The VREB has a director of communications, heck, they even have a communications task force who meet monthly (if not more frequently) to craft ways to influence the consumer to consume their products and services. The VREB is a member organization of the BCREA which in turn has more communications officers and likely a provincial communications task force who meet together solely for the purpose of crafting strategies to influence consumers to consume their products and services. The BCREA is a member organization of the CREA who has even more communications staff and likely a national communications task force who get together to craft, you named it, strategies to influence consumers to consume their products and services.

And the MSM publishes their press releases on a weekly basis, verbatim, as news without any fact checking, without any investigative journalism, without any arms length expert opinion and without any consistency of balance. Why no stories of how the real estate industry works to influence the consumer to consume services and products? Is that not news? Should the consumer not be made aware of the systems and coordinated efforts, not to mention the amount of money spent, to influence them with numbers and statistics which no one can quality control nor idependently verify? Why no stories about what an average sales price truly is, and what it truly reflects?

I'm no cheerleader of doom, but the sooner the market presses the off button on this spinning wheel of death that is the "reporting" of real estate market "news" and ends it, the better.

There are no winners in this situation, just a bunch of losers, and I fear the whole sh&tshow can be traced right back to the consumers who just buy anyway--well, at least they used to buy the news when it was news, now, not even the advertisers are willing to pay for the paper.

I've given credit where credit is due in the past, but not this week. CanWest, TorStar, G&M (even though you're private) and CBC (even though you cost me money), you deserve to get hammered by the market. Someone please, end the spinning wheel of death, and soon.

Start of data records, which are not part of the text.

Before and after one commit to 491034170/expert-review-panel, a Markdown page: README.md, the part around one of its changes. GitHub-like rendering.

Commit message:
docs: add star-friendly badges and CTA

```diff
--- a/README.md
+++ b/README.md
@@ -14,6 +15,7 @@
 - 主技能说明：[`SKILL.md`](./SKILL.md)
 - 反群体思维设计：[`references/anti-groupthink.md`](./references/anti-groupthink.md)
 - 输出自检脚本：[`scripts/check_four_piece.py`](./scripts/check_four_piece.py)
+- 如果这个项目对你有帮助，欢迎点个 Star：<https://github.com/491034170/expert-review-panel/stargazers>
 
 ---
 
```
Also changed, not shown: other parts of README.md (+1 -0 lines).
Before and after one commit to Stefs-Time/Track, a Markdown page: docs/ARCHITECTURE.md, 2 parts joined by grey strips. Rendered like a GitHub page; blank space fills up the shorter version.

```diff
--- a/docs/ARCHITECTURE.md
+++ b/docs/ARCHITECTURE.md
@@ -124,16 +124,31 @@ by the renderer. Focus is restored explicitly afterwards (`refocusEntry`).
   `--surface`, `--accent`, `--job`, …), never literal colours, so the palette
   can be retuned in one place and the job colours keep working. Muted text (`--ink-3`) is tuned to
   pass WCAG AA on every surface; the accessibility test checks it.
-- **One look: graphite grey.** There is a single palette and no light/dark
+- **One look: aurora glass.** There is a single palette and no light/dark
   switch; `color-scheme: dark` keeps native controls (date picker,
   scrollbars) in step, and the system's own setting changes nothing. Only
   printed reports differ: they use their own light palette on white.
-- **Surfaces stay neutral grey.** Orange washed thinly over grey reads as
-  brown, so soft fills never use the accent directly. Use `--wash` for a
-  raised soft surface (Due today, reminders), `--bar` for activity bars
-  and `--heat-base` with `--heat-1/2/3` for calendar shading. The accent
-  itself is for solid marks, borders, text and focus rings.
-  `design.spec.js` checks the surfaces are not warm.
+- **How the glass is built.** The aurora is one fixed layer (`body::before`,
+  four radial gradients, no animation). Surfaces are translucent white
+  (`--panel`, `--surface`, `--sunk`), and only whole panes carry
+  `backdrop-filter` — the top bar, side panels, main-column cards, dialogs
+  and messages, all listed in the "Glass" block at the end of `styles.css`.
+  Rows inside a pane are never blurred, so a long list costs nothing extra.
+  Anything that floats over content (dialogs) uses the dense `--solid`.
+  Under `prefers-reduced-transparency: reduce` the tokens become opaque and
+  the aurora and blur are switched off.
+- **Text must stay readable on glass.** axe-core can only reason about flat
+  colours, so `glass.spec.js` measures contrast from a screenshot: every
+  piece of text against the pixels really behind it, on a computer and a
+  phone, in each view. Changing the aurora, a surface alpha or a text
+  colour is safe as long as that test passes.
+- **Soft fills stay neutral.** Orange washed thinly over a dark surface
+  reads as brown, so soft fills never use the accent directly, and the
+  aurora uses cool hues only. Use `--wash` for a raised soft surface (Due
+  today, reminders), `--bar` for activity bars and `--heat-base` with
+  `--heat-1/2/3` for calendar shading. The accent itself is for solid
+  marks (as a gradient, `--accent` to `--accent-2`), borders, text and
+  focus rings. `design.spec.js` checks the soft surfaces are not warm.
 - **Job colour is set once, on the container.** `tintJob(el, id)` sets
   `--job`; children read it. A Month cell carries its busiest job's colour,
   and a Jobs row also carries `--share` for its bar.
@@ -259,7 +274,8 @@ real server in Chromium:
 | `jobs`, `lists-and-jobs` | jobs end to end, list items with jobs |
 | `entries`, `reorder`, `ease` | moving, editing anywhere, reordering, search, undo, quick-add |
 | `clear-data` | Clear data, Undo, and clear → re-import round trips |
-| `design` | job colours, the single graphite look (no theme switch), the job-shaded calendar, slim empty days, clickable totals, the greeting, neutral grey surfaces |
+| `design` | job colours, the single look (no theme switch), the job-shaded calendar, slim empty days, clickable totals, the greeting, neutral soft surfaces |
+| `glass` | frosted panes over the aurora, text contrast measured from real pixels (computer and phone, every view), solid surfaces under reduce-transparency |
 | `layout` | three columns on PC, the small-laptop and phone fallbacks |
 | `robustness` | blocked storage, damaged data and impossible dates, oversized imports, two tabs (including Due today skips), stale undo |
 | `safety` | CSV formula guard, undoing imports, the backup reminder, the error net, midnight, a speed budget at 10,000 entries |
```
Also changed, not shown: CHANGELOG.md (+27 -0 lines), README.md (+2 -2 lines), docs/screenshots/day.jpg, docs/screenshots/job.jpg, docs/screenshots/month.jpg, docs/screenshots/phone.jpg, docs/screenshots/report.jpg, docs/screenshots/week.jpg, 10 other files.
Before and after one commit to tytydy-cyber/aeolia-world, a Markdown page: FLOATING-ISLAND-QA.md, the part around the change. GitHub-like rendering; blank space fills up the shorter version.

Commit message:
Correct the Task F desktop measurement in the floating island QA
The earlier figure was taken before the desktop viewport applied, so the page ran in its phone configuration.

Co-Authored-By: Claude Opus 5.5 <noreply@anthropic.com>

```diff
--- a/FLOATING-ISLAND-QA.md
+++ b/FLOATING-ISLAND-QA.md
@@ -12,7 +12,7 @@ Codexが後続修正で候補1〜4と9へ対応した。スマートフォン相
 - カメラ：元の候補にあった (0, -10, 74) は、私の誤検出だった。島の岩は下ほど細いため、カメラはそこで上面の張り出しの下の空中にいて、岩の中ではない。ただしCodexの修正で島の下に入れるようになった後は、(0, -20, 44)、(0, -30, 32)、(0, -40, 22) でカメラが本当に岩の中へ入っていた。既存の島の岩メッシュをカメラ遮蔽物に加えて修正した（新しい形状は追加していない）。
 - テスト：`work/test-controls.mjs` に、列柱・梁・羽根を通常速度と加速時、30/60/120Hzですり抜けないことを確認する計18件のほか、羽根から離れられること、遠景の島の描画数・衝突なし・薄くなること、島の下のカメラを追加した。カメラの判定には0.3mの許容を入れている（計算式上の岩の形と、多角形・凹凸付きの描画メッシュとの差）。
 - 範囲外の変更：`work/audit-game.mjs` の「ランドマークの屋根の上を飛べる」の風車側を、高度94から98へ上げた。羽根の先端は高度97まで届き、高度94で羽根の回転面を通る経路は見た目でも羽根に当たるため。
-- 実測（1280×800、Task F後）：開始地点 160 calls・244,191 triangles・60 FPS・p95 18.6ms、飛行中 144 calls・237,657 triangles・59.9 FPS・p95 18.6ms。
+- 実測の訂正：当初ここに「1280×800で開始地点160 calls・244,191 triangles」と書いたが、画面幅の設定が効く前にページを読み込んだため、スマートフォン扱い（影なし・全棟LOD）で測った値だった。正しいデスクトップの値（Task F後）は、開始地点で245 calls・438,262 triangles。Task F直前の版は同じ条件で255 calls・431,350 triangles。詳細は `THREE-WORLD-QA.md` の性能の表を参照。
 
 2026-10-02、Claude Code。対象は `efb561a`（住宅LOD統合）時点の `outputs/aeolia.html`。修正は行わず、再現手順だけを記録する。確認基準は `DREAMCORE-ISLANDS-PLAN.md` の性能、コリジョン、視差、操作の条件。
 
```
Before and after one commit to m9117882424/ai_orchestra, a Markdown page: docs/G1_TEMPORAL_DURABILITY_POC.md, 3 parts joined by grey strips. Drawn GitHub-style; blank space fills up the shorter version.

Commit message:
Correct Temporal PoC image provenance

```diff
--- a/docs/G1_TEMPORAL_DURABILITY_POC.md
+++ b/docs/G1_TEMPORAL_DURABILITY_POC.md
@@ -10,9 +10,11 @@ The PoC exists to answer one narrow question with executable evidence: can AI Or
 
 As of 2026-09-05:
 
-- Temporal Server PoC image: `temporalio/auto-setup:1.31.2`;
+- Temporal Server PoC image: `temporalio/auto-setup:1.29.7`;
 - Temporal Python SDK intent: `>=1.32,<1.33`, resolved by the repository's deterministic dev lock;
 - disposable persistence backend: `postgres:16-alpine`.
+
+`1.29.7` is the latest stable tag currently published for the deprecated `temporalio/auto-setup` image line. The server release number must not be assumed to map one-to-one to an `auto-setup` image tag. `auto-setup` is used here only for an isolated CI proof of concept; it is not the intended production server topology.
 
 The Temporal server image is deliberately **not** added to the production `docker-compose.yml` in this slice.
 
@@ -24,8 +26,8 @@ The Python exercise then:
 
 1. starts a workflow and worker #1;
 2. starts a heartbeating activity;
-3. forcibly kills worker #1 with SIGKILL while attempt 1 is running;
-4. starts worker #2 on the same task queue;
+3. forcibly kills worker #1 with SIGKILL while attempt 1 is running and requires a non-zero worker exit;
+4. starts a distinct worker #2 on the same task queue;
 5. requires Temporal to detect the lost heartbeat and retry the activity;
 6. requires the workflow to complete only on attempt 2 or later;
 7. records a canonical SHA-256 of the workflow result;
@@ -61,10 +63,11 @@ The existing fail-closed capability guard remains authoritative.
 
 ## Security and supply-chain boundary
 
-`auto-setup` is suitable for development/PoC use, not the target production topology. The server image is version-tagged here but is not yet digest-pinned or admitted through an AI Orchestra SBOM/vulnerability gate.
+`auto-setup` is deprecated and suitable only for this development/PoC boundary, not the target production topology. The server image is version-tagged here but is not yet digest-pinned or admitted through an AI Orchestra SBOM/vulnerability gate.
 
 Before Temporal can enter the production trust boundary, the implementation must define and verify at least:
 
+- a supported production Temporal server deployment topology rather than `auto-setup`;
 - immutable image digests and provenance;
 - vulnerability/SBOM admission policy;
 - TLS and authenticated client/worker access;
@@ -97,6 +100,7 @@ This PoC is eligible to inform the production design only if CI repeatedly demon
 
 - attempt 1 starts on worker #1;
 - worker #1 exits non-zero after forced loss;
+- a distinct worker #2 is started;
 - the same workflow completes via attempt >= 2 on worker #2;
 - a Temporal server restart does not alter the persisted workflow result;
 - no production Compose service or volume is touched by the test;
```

Thursday, July 2, 2009

June stats

The sales continue. Here's the unofficial stats, press release is out:

New Sales: 946
New listings: 1436
Total active listings at June 30th: 3794
Sales to new listings ratio: 66%
Sales to active listings ratio: 25% or 4 months of inventory.

H/T to Tim Ayres on Twitter for the numbers.

Last month's numbers:

New sales: 879
New listings: 1362
Total active listings: 3789

Sales up, new listings up, total listings up. Clearly Victoria is in an overall SELLER'S market being driven by the low-end and move-up buyers.
The average price for single family homes sold in Greater Victoria last month was $588,186, up from $573,442 in May. The median price also rose to $529,900. The six-month average was $559,827. The overall average price for condominiums was $298,200 month, down slightly from $306,971 in May. The average for the last six months was $294,725. The median price for condominiums in June was $275,000. The average price of all townhomes sold last month was $413,218, up from $400,788 in May. The median price remained unchanged at $375,000. The six month average was $401,829.
Prices aren't going up, 26 properties over $1 Million drove the average higher. Consumers keep preferring SFH's over condos and townhouses:
MLS® sales last month included 539 single family homes, 242 condominiums, 104 townhomes and 18 manufactured homes.